Hands_600x300Noah Buchholz, M.Div., assistant professor of American Sign Language (ASL) at Bethel College, is a natural storyteller. It’s something he’s been doing for as long as he can remember, so it’s no surprise he delivers with confidence and enthusiasm. But the way he presents — not verbally, but with his hands — may come
as a surprise to some.

Buchholz is third-generation Deaf, born into a home with Deaf family members and a community that embraced deafness as the norm. Introduced to sign language at a very young age, Buchholz never felt deficient in any capacity.

Unfortunately, this is not the case for many Deaf people around the world, who face discrimination and the perception that deafness is a disability. That’s why Buchholz is passionate about Deaf advocacy, especially in the church.

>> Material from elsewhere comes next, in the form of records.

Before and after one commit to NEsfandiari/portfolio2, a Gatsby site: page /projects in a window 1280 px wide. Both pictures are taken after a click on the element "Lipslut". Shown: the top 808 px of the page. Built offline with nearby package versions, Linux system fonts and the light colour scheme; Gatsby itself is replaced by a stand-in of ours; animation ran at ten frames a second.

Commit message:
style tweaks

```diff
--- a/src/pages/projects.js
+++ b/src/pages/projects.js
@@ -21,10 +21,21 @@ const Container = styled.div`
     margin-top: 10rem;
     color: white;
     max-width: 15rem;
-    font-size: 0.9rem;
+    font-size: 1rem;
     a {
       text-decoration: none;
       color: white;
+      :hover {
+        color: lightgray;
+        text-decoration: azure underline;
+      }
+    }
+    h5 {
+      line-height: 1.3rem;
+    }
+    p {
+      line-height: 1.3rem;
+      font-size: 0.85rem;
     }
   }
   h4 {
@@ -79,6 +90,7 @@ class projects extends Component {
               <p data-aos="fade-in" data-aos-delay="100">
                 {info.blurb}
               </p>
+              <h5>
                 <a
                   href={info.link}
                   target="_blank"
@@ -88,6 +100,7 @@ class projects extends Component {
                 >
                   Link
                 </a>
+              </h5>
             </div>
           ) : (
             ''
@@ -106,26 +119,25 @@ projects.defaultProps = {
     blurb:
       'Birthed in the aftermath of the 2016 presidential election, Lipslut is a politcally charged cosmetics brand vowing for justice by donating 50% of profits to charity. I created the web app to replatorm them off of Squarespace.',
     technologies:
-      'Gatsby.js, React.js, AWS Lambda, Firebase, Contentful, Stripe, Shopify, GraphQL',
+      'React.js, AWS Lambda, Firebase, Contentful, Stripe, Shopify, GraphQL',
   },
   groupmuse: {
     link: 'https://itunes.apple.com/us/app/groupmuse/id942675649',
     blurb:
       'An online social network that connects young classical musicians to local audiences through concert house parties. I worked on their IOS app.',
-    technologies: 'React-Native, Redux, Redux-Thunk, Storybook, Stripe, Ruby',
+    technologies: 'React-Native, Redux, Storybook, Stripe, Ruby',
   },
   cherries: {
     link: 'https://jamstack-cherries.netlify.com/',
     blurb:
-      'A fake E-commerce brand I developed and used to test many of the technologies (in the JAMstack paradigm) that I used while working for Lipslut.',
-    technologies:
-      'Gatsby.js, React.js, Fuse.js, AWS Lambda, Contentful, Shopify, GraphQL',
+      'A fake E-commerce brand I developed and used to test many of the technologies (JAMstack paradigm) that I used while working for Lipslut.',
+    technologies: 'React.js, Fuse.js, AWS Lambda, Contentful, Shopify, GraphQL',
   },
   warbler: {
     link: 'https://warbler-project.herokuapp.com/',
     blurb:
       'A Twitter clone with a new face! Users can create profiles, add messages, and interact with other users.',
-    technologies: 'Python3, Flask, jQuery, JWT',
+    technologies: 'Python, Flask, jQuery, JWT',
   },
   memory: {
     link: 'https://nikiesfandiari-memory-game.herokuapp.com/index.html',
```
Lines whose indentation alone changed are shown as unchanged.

In fact, this was the focus of his master’s work at Princeton Theological Seminary.

Watch Noah tell his story at BethelCollege.edu/Buchholz

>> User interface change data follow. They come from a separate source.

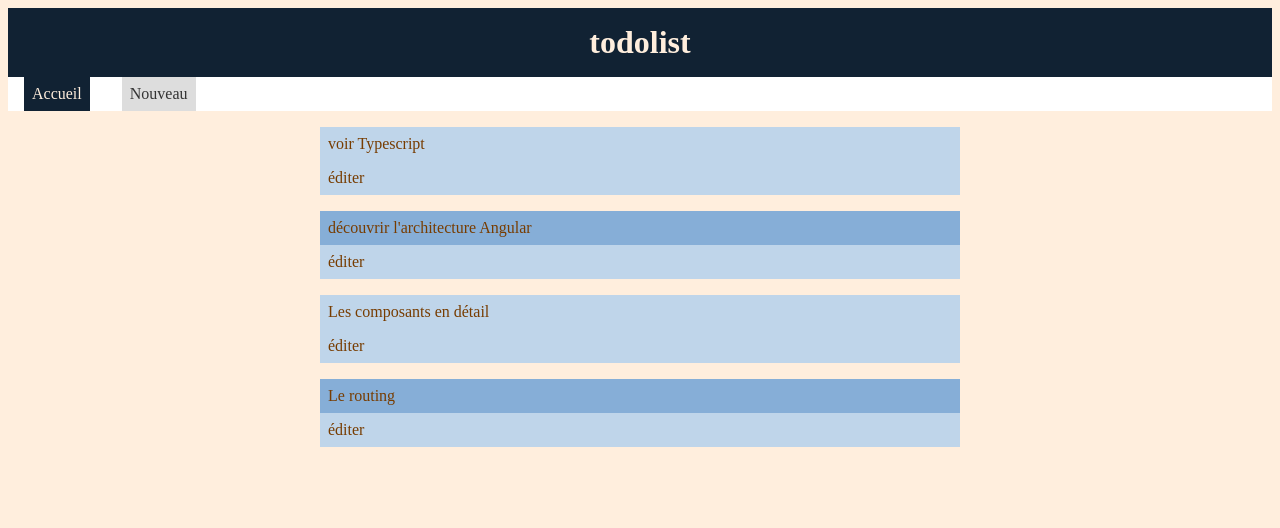
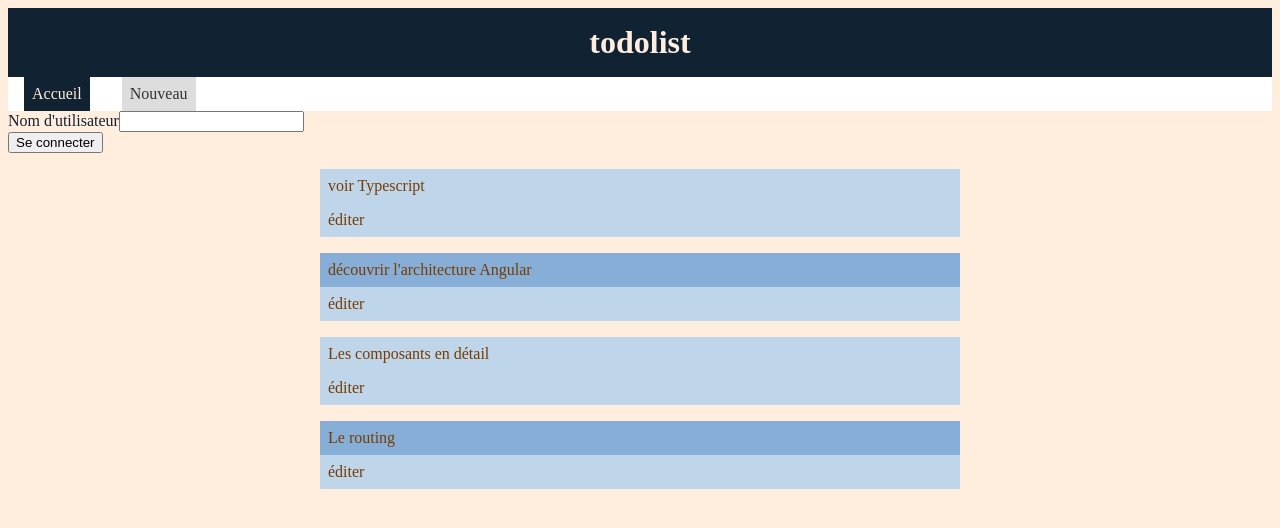
Before and after one commit to pbreteche/angular-2010, an Angular app: page /home in a window 1280 px wide. Shown: the top 528 px of the page. Built offline with nearby package versions, Linux system fonts and the light colour scheme.

Commit message:
create login component

```diff
--- a/src/app/app.component.html
+++ b/src/app/app.component.html
@@ -7,4 +7,6 @@
   </ul>
 </nav>
 
+<app-login></app-login>
+
 <router-outlet></router-outlet>
--- a/src/app/app.module.ts
+++ b/src/app/app.module.ts
@@ -16,6 +16,7 @@ import { RandomDirective } from './random.directive';
 import { ReactFormComponent } from './react-form/react-form.component';
 import { CustomValidatorDirective } from './custom-validator.directive';
 import {HttpClientModule} from '@angular/common/http';
+import { LoginComponent } from './auth/login/login.component';
 
 @NgModule({
   declarations: [
@@ -29,7 +30,8 @@ import {HttpClientModule} from '@angular/common/http';
     ParityDirective,
     RandomDirective,
     ReactFormComponent,
-    CustomValidatorDirective
+    CustomValidatorDirective,
+    LoginComponent
   ],
   imports: [
     BrowserModule,
--- /dev/null
+++ b/src/app/auth/login/login.component.html
@@ -0,0 +1,12 @@
+<form *ngIf="!auth.isLoggedIn; else logoutLink"
+      (ngSubmit)="login(); form.reset()" #form="ngForm"
+>
+  <div>
+    <label for="login-username">Nom d'utilisateur</label>
+    <input name="username" id="login-username" [(ngModel)]="username">
+  </div>
+  <button>Se connecter</button>
+</form>
+<ng-template #logoutLink>
+  <a (click)="logout()">Déconnexion({{ auth.user.username }})</a>
+</ng-template>
--- /dev/null
+++ b/src/app/auth/login/login.component.ts
@@ -0,0 +1,30 @@
+import { Component, OnInit } from '@angular/core';
+import {AuthService} from '../auth.service';
+import {Router} from '@angular/router';
+
+@Component({
+  selector: 'app-login',
+  templateUrl: './login.component.html',
+  styleUrls: ['./login.component.scss']
+})
+export class LoginComponent implements OnInit {
+  username = '';
+
+  constructor(public auth: AuthService, private router: Router) { }
+
+  ngOnInit(): void {
+  }
+
+  logout(): void {
+    this.auth.logout();
+  }
+
+  login(): void {
+    this.auth.login(this.username).subscribe(val => {
+      this.username = '';
+      if (this.auth.redirectUrl) {
+        this.router.navigateByUrl(this.auth.redirectUrl);
+      }
+    });
+  }
+}
```
Also changed, not shown: src/app/auth/login/login.component.scss (added), 1 other file (tests, documents, lock files or other folders).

Watch Noah tell his story at BethelCollege.edu/Buchholz

“My goal is to show the beauty of Deaf culture and the struggle of Deaf people,” says Buchholz, who has presented his ASL literary works, speeches and workshops internationally and in the United States, at colleges including Harvard University.

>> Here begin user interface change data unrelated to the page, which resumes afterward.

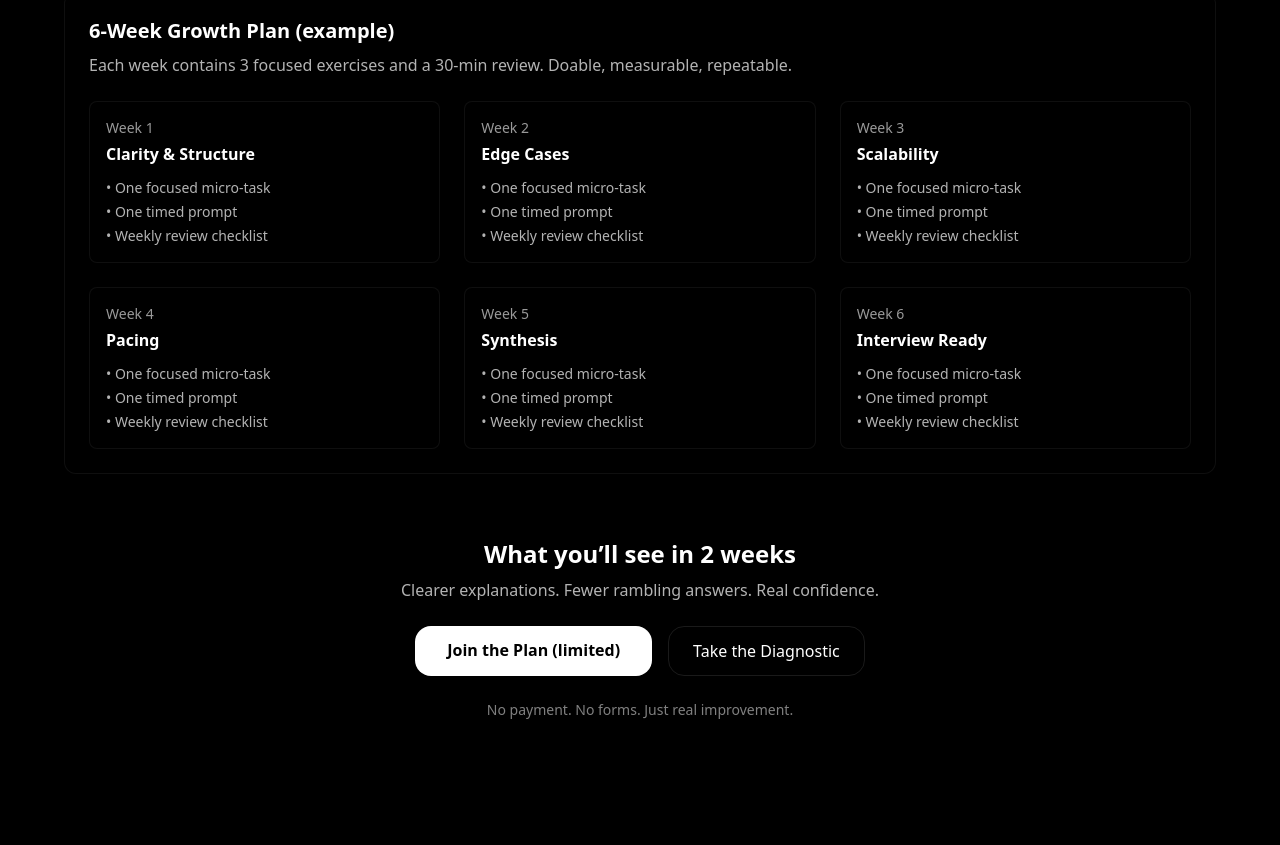
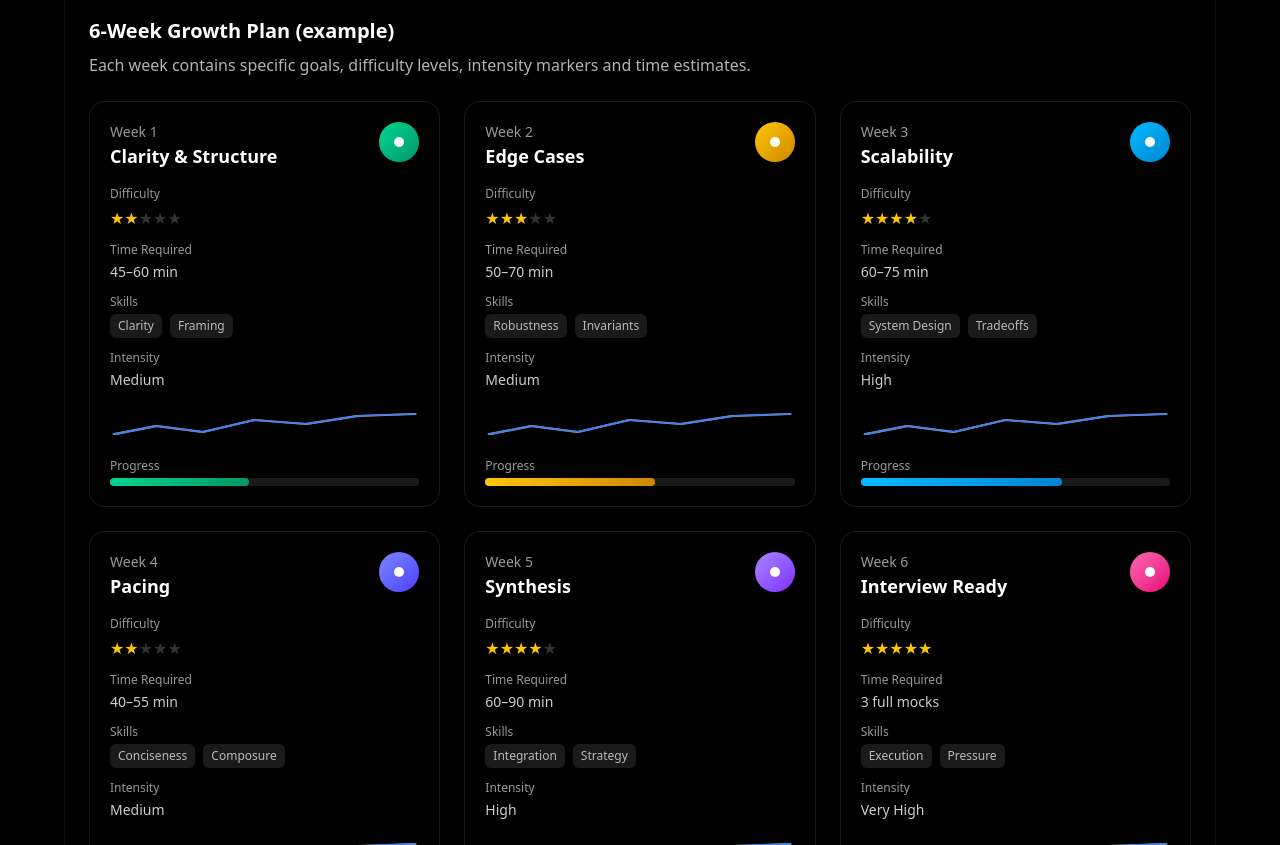
Before and after one commit to IG007-evolve/evolve-landing, a Next.js app: page /sample-plan in a window 1280 px wide. Shown: the part 1335-2180 px from the top of the page. Built offline with nearby package versions, Linux system fonts and the light colour scheme.

Commit message:
Add readiness result page + integration

```diff
--- a/src/app/sample-plan/page.tsx
+++ b/src/app/sample-plan/page.tsx
@@ -6,19 +6,24 @@ import { motion } from "framer-motion";
 //
 // Animation Variants
 //
-const fadeIn = {
+//
+// Animation Variants (TS-safe)
+//
+import type { Variants } from "framer-motion";
+
+const fadeIn: Variants = {
     hidden: { opacity: 0, y: 8 },
     show: { opacity: 1, y: 0, transition: { duration: 0.55 } }
 };
 
-const fadeInSlow = {
+const fadeInSlow: Variants = {
     hidden: { opacity: 0, y: 12 },
     show: { opacity: 1, y: 0, transition: { duration: 0.75 } }
 };
 
-const floatIn = {
+const floatIn: Variants = {
     hidden: { opacity: 0, y: 12, scale: 0.97 },
-    show: (i: number) => ({
+    show: (i: number = 0) => ({
         opacity: 1,
         y: 0,
         scale: 1,
@@ -30,14 +35,63 @@ const floatIn = {
     })
 };
 
+
 export default function SamplePlanPage() {
     const weeks = [
-        { id: 1, title: "Clarity & Structure", color: "from-emerald-400 to-emerald-600" },
-        { id: 2, title: "Edge Cases", color: "from-yellow-400 to-yellow-600" },
-        { id: 3, title: "Scalability", color: "from-sky-400 to-sky-600" },
-        { id: 4, title: "Pacing", color: "from-indigo-400 to-indigo-600" },
-        { id: 5, title: "Synthesis", color: "from-violet-400 to-violet-600" },
-        { id: 6, title: "Interview Ready", color: "from-pink-400 to-pink-600" }
+        {
+            id: 1,
+            title: "Clarity & Structure",
+            color: "from-emerald-400 to-emerald-600",
+            stars: 2,
+            time: "45–60 min",
+            skills: ["Clarity", "Framing"],
+            intensity: "Medium"
+        },
+        {
+            id: 2,
+            title: "Edge Cases",
+            color: "from-yellow-400 to-yellow-600",
+            stars: 3,
+            time: "50–70 min",
+            skills: ["Robustness", "Invariants"],
+            intensity: "Medium"
+        },
+        {
+            id: 3,
+            title: "Scalability",
+            color: "from-sky-400 to-sky-600",
+            stars: 4,
+            time: "60–75 min",
+            skills: ["System Design", "Tradeoffs"],
+            intensity: "High"
+        },
+        {
+            id: 4,
+            title: "Pacing",
+            color: "from-indigo-400 to-indigo-600",
+            stars: 2,
+            time: "40–55 min",
+            skills: ["Conciseness", "Composure"],
+            intensity: "Medium"
+        },
+        {
+            id: 5,
+            title: "Synthesis",
+            color: "from-violet-400 to-violet-600",
+            stars: 4,
+            time: "60–90 min",
+            skills: ["Integration", "Strategy"],
+            intensity: "High"
+        },
+        {
+            id: 6,
+            title: "Interview Ready",
+            color: "from-pink-400 to-pink-600",
+            stars: 5,
+            time: "3 full mocks",
+            skills: ["Execution", "Pressure"],
+            intensity: "Very High"
+        }
     ];
 
     return (
@@ -120,6 +174,7 @@ export default function SamplePlanPage() {
                 </section>
 
                 {/* 6-WEEK EXAMPLE GRID */}
+                {/* 6-WEEK EXAMPLE GRID — UPDATED WITH DIFFICULTY, TIME, SKILLS */}
                 <section className="mt-16">
                     <motion.div
                         variants={fadeIn}
@@ -129,25 +184,103 @@ export default function SamplePlanPage() {
                     >
                         <h3 className="text-xl font-semibold">6-Week Growth Plan (example)</h3>
                         <p className="text-white/70 mt-2">
-                            Each week contains 3 focused exercises and a 30-min review. Doable, measurable, repeatable.
+                            Each week contains specific goals, difficulty levels, intensity markers and time estimates.
                         </p>
 
                         <div className="mt-6 grid grid-cols-1 sm:grid-cols-2 lg:grid-cols-3 gap-6">
-                            {weeks.map((w) => (
-                                <div
-                                    key={w.id}
-                                    className="rounded-lg p-4 border border-white/6 bg-black/30"
+
+                            {weeks.map((w, i) => (
+                                <motion.div
+                                    key={i}
+                                    custom={i}
+                                    variants={floatIn}
+                                    initial="hidden"
+                                    animate="show"
+                                    viewport={{ once: true }}
+                                    className="rounded-2xl border border-white/10 bg-black/40 p-5 hover:-translate-y-1 transition-all duration-300"
                                 >
-                                    <div className="text-sm text-white/60">Week {w.id}</div>
-                                    <div className="font-semibold mt-1">{w.title}</div>
+                                    {/* Header */}
+                                    <div className="flex justify-between items-start">
+                                        <div>
+                                            <div className="text-sm text-white/60">Week {w.id}</div>
+                                            <div className="font-semibold text-lg">{w.title}</div>
+                                        </div>
 
-                                    <ul className="mt-3 text-white/70 text-sm space-y-1">
-                                        <li>• One focused micro-task</li>
-                                        <li>• One timed prompt</li>
-                                        <li>• Weekly review checklist</li>
-                                    </ul>
-                                </div>
+                                        {/* Icon */}
+                                        <div className={`w-10 h-10 rounded-full bg-gradient-to-br ${w.color} flex items-center justify-center`}>
+                                            <div className="w-2.5 h-2.5 bg-white rounded-full" />
+                                        </div>
+                                    </div>
+
+                                    {/* Difficulty */}
+                                    <div className="mt-4">
+                                        <div className="text-xs text-white/60">Difficulty</div>
+
+                                        <div className="flex mt-1">
+                                            {"★★★★★☆☆☆☆☆"
+                                                .slice(0, w.stars + (5 - w.stars)) /* safety */
+                                                .split("")
+                                                .map((s, idx) => (
+                                                    <span
+                                                        key={idx}
+                                                        className={
+                                                            idx < w.stars
+                                                                ? "text-yellow-400 text-base"
+                                                                : "text-white/20 text-base"
+                                                        }
+                                                    >
+                                                        ★
+                                                    </span>
+                                                ))}
+                                        </div>
+                                    </div>
+
+                                    {/* Time */}
+                                    <div className="mt-3">
+                                        <div className="text-xs text-white/60">Time Required</div>
+                                        <div className="text-sm text-white/80 mt-1">{w.time}</div>
+                                    </div>
+
+                                    {/* Skills */}
+                                    <div className="mt-3">
+                                        <div className="text-xs text-white/60">Skills</div>
+                                        <div className="flex flex-wrap gap-2 mt-1">
+                                            {w.skills.map((s: string) => (
+                                                <span
+                                                    key={s}
+                                                    className="px-2 py-1 rounded-md text-xs bg-white/10 text-white/70"
+                                                >
+                                                    {s}
+                                                </span>
+                                            ))}
+                                        </div>
+                                    </div>
+
+                                    {/* Intensity */}
+                                    <div className="mt-3">
+                                        <div className="text-xs text-white/60">Intensity</div>
+                                        <div className="text-sm text-white/80 mt-1">{w.intensity}</div>
+                                    </div>
+
+                                    {/* Sparkline */}
+                                    <div className="mt-4">
+                                        <MiniSparkline />
+                                    </div>
+
+                                    {/* Progress bar */}
+                                    <div className="mt-4">
+                                        <div className="text-xs text-white/60">Progress</div>
+                                        <div className="mt-1 h-2 rounded-full bg-white/10">
+                                            <div
+                                                className={`h-2 rounded-full bg-gradient-to-r ${w.color}`}
+                                                style={{ width: `${35 + w.id * 10}%` }}
+                                            />
+                                        </div>
+                                    </div>
+
+                                </motion.div>
                             ))}
+
                         </div>
                     </motion.div>
                 </section>
```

Buchholz, with his mother, started Deaf International in 2005, an organization that encourages Deaf advocacy overseas. Through Deaf International, he has traveled to Trinidad, Romania, Moldova, England and Northern Ireland, developing resources and training for Deaf ministry, and even working on translating the Bible into Russian and Romanian sign language.

He also served as a consultant for Deaf Missions for six years, working to translate the first ASL version of the New Testament into video format.

“It was the first time in history that the New Testament has been translated into any sign language,” Buchholz says. “We looked at source languages and deliberated for a long time about that process.”

Now an ordained minister who has pastored three Deaf churches, he dreams of starting the first Deaf seminary in the United States.

“At a hearing seminary, they don’t know the best way to spread the gospel to Deaf people,” he says. “If you want to minister to people, you have to study their culture — and at the heart of that is language.”

For now, though, Buchholz has found a home at Bethel College, a place he says understands Deaf culture and has a well developed program that trains students to make a difference.

“I can see myself teaching here for many years,” he says. “My life goal is to continue training strong interpreters.”

Learn more about Noah at NoahBuchholz.com.